§ What the task asks
Scan the entries below. Report each line where the string "additive" occurs.

Dataset records:
--------------------
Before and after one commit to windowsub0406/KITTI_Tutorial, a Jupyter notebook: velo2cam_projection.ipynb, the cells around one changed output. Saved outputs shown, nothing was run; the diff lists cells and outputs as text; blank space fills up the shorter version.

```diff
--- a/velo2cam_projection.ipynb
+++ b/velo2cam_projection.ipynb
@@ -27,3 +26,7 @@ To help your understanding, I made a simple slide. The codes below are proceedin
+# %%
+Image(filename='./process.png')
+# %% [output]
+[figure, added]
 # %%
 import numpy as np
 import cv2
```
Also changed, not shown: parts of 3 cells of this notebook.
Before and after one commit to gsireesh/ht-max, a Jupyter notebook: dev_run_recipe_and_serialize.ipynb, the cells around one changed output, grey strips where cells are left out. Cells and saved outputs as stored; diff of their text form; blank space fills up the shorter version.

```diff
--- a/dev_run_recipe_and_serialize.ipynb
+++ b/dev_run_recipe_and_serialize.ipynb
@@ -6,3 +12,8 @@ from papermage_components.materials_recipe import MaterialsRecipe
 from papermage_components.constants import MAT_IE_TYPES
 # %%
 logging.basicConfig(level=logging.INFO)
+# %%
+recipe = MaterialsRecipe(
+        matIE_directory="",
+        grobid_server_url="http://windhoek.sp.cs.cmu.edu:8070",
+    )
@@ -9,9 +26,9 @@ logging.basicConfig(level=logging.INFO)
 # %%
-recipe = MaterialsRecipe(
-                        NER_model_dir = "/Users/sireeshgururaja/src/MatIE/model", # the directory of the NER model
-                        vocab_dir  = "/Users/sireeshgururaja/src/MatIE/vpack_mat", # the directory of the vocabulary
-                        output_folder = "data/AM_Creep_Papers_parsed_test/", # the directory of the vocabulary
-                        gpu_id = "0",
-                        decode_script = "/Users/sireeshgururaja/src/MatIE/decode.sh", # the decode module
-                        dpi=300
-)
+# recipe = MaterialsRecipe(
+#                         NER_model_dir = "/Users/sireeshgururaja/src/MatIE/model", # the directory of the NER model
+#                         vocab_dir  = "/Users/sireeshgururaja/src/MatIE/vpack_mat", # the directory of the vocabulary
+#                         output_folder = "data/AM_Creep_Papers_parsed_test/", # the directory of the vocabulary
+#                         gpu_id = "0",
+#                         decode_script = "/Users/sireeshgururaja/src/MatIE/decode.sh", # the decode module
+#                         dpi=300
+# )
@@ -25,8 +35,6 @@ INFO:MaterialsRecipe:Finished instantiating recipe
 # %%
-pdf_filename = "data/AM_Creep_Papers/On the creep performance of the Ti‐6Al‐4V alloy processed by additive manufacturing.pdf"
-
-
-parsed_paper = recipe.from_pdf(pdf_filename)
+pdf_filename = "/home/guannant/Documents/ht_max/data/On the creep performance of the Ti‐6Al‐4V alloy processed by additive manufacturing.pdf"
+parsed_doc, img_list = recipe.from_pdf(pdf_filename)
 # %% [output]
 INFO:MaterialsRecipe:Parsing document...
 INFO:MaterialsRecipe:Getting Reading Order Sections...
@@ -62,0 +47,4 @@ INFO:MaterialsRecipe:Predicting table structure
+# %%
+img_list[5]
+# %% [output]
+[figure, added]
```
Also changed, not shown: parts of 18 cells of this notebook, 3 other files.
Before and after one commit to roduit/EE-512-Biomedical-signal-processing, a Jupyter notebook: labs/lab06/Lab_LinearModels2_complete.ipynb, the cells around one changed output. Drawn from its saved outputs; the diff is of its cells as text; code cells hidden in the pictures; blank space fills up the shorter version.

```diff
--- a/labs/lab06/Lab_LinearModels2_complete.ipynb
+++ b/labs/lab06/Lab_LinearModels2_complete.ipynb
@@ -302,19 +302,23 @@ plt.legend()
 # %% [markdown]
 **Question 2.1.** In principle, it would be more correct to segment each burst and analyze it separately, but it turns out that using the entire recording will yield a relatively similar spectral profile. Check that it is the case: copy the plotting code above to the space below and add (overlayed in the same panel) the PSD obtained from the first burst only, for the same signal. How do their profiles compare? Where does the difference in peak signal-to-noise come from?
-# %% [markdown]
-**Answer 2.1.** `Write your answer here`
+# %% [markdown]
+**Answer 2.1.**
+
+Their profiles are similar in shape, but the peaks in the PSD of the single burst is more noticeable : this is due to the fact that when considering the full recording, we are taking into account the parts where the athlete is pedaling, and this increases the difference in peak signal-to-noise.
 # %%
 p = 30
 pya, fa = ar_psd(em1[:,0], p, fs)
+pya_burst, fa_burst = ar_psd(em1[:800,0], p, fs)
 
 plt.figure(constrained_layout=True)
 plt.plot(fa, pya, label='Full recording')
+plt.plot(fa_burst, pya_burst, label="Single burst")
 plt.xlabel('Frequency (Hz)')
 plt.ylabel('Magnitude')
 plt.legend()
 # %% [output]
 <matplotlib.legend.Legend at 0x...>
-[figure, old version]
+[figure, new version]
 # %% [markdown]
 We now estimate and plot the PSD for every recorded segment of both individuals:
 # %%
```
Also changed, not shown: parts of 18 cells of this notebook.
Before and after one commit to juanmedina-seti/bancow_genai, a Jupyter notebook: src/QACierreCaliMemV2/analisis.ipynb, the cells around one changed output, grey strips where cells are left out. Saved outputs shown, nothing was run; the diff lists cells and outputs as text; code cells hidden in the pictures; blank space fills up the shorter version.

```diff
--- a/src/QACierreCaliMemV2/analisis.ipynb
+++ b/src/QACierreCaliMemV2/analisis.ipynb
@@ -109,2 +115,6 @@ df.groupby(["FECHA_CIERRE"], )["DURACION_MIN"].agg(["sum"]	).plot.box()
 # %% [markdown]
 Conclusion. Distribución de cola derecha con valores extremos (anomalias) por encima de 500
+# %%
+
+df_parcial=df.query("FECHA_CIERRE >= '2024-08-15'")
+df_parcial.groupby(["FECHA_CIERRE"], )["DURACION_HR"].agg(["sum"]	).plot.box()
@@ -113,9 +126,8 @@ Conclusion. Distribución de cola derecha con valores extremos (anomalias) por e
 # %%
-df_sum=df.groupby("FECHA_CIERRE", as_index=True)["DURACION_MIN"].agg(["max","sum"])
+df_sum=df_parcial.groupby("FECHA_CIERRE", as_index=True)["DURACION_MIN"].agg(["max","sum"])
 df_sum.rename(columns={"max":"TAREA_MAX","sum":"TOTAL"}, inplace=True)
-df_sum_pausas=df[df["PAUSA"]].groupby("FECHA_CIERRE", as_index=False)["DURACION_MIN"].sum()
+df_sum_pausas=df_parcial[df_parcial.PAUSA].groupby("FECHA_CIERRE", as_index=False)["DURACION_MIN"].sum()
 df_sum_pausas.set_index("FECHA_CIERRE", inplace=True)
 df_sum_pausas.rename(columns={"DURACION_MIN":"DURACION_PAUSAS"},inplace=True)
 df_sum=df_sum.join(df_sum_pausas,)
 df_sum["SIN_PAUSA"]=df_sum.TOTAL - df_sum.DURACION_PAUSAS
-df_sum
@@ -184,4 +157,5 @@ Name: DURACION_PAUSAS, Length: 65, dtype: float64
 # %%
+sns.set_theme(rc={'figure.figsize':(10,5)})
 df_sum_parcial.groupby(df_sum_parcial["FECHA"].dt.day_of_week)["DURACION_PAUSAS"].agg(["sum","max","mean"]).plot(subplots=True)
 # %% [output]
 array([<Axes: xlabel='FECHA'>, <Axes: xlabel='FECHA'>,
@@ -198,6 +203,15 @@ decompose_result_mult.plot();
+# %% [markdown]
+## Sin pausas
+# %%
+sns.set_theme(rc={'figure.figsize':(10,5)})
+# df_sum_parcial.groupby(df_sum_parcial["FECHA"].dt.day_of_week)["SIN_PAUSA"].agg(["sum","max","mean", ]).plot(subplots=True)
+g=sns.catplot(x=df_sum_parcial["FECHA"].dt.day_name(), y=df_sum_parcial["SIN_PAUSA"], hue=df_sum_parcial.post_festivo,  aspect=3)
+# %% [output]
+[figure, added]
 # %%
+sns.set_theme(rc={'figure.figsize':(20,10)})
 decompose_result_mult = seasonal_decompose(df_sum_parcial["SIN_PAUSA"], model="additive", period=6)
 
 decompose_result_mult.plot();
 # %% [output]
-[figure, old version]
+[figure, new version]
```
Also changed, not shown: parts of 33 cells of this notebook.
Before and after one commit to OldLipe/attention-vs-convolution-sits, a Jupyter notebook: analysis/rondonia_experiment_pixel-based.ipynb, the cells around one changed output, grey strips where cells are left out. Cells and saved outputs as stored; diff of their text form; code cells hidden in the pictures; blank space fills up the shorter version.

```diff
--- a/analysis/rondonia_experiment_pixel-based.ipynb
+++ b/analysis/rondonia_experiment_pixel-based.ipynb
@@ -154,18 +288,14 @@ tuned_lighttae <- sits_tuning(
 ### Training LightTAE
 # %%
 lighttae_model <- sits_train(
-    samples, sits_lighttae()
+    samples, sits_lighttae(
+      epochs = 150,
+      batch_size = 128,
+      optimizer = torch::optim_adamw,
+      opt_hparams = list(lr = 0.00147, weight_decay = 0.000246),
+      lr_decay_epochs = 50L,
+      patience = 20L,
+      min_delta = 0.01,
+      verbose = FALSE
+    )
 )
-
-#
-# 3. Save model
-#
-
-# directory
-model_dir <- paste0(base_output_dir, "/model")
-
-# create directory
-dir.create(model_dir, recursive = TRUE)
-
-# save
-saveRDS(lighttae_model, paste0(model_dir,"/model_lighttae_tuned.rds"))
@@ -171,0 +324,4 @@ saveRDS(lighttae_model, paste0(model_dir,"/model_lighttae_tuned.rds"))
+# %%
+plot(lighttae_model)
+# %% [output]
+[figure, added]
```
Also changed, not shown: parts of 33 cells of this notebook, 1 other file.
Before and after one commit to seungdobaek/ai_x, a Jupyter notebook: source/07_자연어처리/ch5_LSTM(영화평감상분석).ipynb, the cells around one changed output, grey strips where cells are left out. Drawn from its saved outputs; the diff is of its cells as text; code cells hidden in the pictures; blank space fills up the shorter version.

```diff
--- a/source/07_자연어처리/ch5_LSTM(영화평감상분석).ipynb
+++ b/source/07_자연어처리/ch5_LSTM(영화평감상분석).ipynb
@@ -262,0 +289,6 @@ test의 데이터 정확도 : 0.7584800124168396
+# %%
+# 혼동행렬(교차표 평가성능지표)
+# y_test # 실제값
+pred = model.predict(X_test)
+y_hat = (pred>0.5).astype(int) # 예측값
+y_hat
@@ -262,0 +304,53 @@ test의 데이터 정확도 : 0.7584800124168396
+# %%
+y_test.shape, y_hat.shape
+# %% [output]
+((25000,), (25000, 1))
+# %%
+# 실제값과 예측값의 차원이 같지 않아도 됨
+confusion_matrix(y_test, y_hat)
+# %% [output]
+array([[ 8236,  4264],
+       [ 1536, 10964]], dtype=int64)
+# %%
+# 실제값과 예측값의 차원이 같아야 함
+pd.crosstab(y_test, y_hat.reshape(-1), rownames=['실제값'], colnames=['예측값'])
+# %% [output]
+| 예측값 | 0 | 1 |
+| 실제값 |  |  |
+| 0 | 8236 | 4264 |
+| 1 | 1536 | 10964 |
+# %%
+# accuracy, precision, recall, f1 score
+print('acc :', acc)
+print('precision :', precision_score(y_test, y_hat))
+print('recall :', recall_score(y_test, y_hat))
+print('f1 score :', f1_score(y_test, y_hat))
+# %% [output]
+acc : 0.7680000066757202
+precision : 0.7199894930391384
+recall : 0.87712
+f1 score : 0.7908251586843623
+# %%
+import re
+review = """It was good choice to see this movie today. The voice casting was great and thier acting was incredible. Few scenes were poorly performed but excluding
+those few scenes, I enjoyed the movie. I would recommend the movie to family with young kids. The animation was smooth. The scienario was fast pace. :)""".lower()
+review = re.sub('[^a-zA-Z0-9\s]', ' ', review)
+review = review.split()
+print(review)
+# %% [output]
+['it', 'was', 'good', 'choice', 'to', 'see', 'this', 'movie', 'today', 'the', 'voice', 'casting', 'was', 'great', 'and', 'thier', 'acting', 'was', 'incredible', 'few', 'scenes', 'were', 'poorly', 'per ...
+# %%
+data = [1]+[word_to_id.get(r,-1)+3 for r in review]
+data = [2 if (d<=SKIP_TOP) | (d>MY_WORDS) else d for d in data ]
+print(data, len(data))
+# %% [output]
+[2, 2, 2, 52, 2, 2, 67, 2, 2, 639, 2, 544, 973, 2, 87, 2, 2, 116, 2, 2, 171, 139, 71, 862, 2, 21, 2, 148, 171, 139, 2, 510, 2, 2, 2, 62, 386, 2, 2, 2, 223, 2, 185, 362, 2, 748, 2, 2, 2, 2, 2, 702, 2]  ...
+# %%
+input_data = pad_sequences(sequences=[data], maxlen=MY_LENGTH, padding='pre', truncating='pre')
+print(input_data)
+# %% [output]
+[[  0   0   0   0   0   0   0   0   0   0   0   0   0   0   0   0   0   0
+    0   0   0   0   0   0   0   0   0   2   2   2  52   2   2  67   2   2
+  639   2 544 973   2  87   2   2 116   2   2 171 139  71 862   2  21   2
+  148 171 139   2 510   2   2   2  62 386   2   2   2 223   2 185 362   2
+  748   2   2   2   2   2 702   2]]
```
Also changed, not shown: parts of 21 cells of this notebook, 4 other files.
--------------------
§ Your response
-pdf_filename = "data/AM_Creep_Papers/On the creep performance of the Ti‐6Al‐4V alloy processed by additive manufacturing.pdf"
+pdf_filename = "/home/guannant/Documents/ht_max/data/On the creep performance of the Ti‐6Al‐4V alloy processed by additive manufacturing.pdf"
 decompose_result_mult = seasonal_decompose(df_sum_parcial["SIN_PAUSA"], model="additive", period=6)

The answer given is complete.